Saturday I visited my happy place, finally feeling fresh, optimistic, and ready to tackle at least five miles outside -something I hadn’t done in two weeks, which is for-ev-ER in Taylor World. I strapped my iPhone armband to my right gun bicep, hit Play on the Chris Thile Pandora station, tightened my new kicks, and went.
But… the headphones weren’t happy in my ears. My jacket sleeves felt restrictive. Mile one felt like mile 18. My headband was sliding off. I had a persistent wedgie and I really had to pee (sorry, this is real life).
By mile 1.97 (I assume; I purposefully didn’t track my mileage thank GOD), I just felt off. I was easily distracted. I felt slow.

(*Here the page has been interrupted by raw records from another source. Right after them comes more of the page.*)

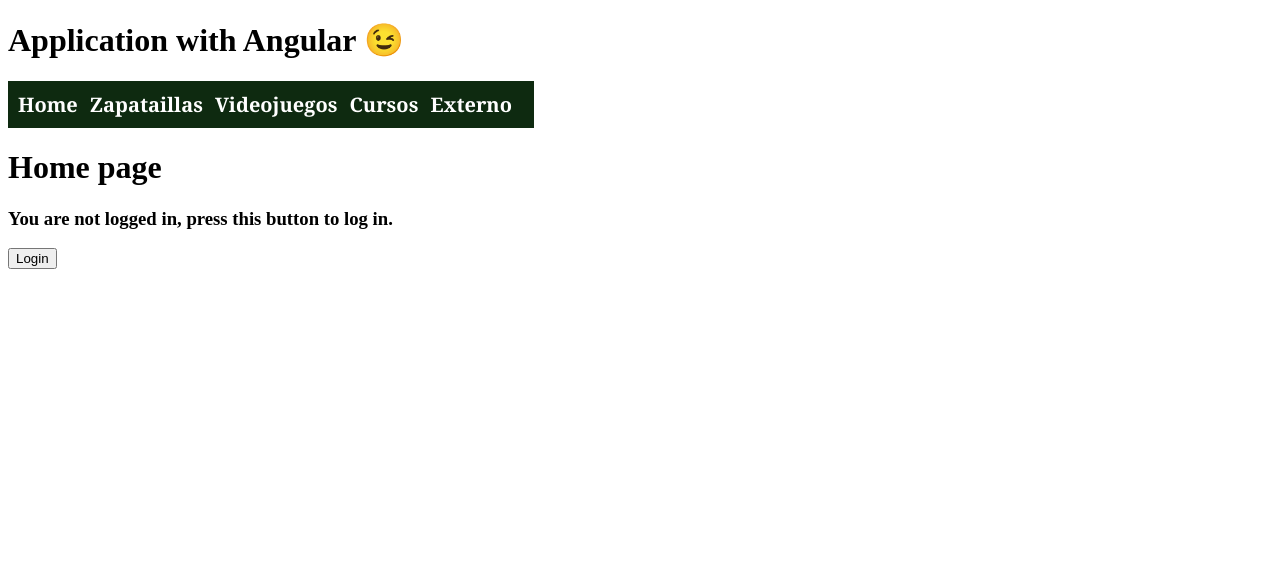
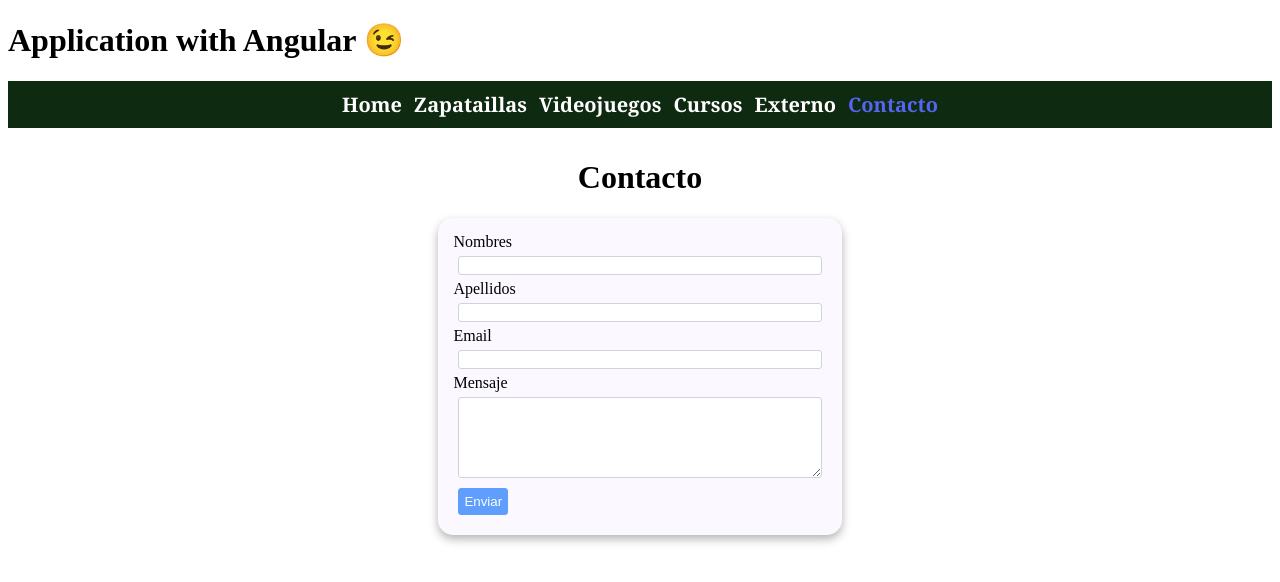
Before and after one commit to cpablop1/javascript_practices, an Angular app in the folder angular/learning-angular/: page /contact in a window 1280 px wide. Shown: the top 582 px of the page. Built offline with nearby package versions, Linux system fonts and the light colour scheme.

Commit message:
Formularios con Angular

```diff
--- a/angular/learning-angular/src/app/app.component.html
+++ b/angular/learning-angular/src/app/app.component.html
@@ -10,6 +10,8 @@
     <a [routerLink]="['/curso']" [routerLinkActive]="['active']">Cursos</a>
     &nbsp;
     <a [routerLink]="['/external']" [routerLinkActive]="['active']">Externo</a>
+    &nbsp;
+    <a [routerLink]="['/contact']" [routerLinkActive]="['active']">Contacto</a>
 </nav>
 
 <router-outlet></router-outlet>
--- a/angular/learning-angular/src/app/app.routes.ts
+++ b/angular/learning-angular/src/app/app.routes.ts
@@ -6,6 +6,7 @@ import { ZapatillasComponent } from './zapatillas/zapatillas.component';
 import { VideojuegoComponent } from './videojuego/videojuego.component';
 import { CursosComponent } from './cursos/cursos.component';
 import { ExternalComponent } from './external/external.component';
+import { ContactComponent } from './contact/contact.component';
 
 // Array de rutas
 export const routes: Routes = [
@@ -16,5 +17,6 @@ export const routes: Routes = [
     {path: 'curso', component: CursosComponent},
     {path: 'curso/:name', component: CursosComponent},
     {path: 'external', component: ExternalComponent},
+    {path: 'contact', component: ContactComponent},
     {path: '**', component: HomeComponent}
 ];
--- /dev/null
+++ b/angular/learning-angular/src/app/contact/contact.component.html
@@ -0,0 +1,19 @@
+<div class="container">
+
+    <h1>Contacto</h1>
+    <form #formContact="ngForm" (ngSubmit)="onSubmit(formContact)">
+        <label for="name">Nombres</label>
+        <input type="text" name="name" #name="ngModel" [(ngModel)]="contactUser.name" required>
+        <span *ngIf="name.touched && !name.valid" class="error">Ingrese el nombre para continuar</span>
+        <label for="last_name">Apellidos</label>
+        <input type="text" name="last_name" #last_name="ngModel" [(ngModel)]="contactUser.last_name" required>
+        <label for="email">Email</label>
+        <input type="email" name="email" #email="ngModel" [(ngModel)]="contactUser.email">
+        <label for="message">Mensaje</label>
+        <textarea name="message" rows="5" #message="ngModel" [(ngModel)]="contactUser.message"></textarea>
+
+        <div>
+            <input type="submit" value="Enviar" class="btn-primary" [disabled]="!formContact.form.valid">
+        </div>
+    </form>
+</div>
--- /dev/null
+++ b/angular/learning-angular/src/app/contact/contact.component.ts
@@ -0,0 +1,26 @@
+import { Component } from '@angular/core';
+import { Form, FormsModule } from '@angular/forms';
+import { CommonModule } from '@angular/common';
+
+// Imports models
+import { ContactUser } from '../models/contact.user';
+
+@Component({
+  selector: 'app-contact',
+  imports: [FormsModule, CommonModule],
+  templateUrl: './contact.component.html',
+  styleUrl: './contact.component.css'
+})
+export class ContactComponent {
+  public contactUser: ContactUser;
+
+  constructor(){
+    this.contactUser = new ContactUser('','','','');
+  }
+
+  onSubmit(form: any){
+    console.log('Sended form');
+    console.log(this.contactUser);
+    form.reset();
+  }
+}
--- a/angular/learning-angular/src/app/external/external.component.css
+++ b/angular/learning-angular/src/app/external/external.component.css
@@ -1,10 +1,3 @@
-.container{
-    display: flex;
-    flex-direction: column;
-    /* justify-content: center; */
-    align-items: center;
-}
-
 #user{
     width: 30%;
     background-color: #fbf9ff;
--- /dev/null
+++ b/angular/learning-angular/src/app/models/contact.user.ts
@@ -0,0 +1,8 @@
+export class ContactUser{
+    constructor(
+        public name: string,
+        public last_name: string,
+        public email: string,
+        public message: string
+    ){}
+}
--- a/angular/learning-angular/src/styles.css
+++ b/angular/learning-angular/src/styles.css
@@ -1,9 +1,18 @@
 /* You can add global styles to this file, and also import other style files */
 
+.container{
+    display: flex;
+    flex-direction: column;
+    /* justify-content: center; */
+    align-items: center;
+    padding: 10px;
+}
+
 nav{
+    text-align: center;
     background-color: #0e2a10;
     padding: 10px;
-    width: 40%;
+    /* width: 40%; */
 }
 .active{
     color: #5565f2;
@@ -15,3 +24,41 @@ a{
     font-family: Georgia, 'Times New Roman', Times, serif;
     font-weight: bold;
 }
+
+form{
+    width: 30%;
+    display: flex;
+    flex-direction: column;
+    padding: 15px;
+    background-color: #fbf9ff;
+    box-shadow: 0 4px 10px rgba(0, 0, 0, 0.3);
+    border-radius: 15px;
+}
+
+input, textarea{
+    margin: 5px;
+    border: 1px #ced4da solid;
+    border-radius: 3px;
+}
+
+.btn-primary{
+    background-color: #0d6efd;
+    color: white;
+    border: 1px #0d6efd solid;
+    border-radius: 3px;
+    padding: 5px;
+    margin: 5px;
+    cursor: pointer;
+}
+
+.error{
+    color: red;
+    margin: 5px;
+    text-align: center;
+    font-weight: bolder;
+}
+
+input:disabled{
+    pointer-events: none;
+    opacity: 0.65;
+}
```
Also changed, not shown: angular/learning-angular/src/app/contact/contact.component.css (added), 1 other file (tests, documents, lock files or other folders).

Squirrels are stupid. The flowers aren’t blooming fast enough. I look dumb in purple. Who told Darius Rucker he could cover ‘Wagon Wheel’ and who decided it sounded good? Why don’t pancakes have zero calories? Does my butt look big in these spandex? Rolling Stones or Beatles? Coffee.
Well, they say relationships take work. So running and I were about to have some alone time (or therapy or counseling or whatever couples use these days to fix their problems).
It was decided that by completely disconnecting from music and numbers (caloric burn, pace, mileage, heart rate) we could get back to basics.
It felt weird and naked, like when you leave your phone at home, or leave clothes in your closet. But then I liked it. (I’ll let you at it on the naked jokes).
I became completely in tune with my stride, breathing, and all-over form. The sun felt warmer on my guns arms. The birds chirping were a welcome sound. I felt more inclined to smile at others. Pace what? iTunes playlist who?!
Mile six showed up before I knew it and I wanted to keep going (like the normal Taylor). But having just fully recovered, I thought it best not to push it. The road would be there tomorrow.
And that’s when I got it: No matter how long you decide to stay in your stupid little rut, whether it’s two silly weeks or 22 not-so-silly years, the road will always be there. The trails will always be there.
Running doesn’t go anywhere unless, of course, you do.
I guess couples’ therapy does work after all.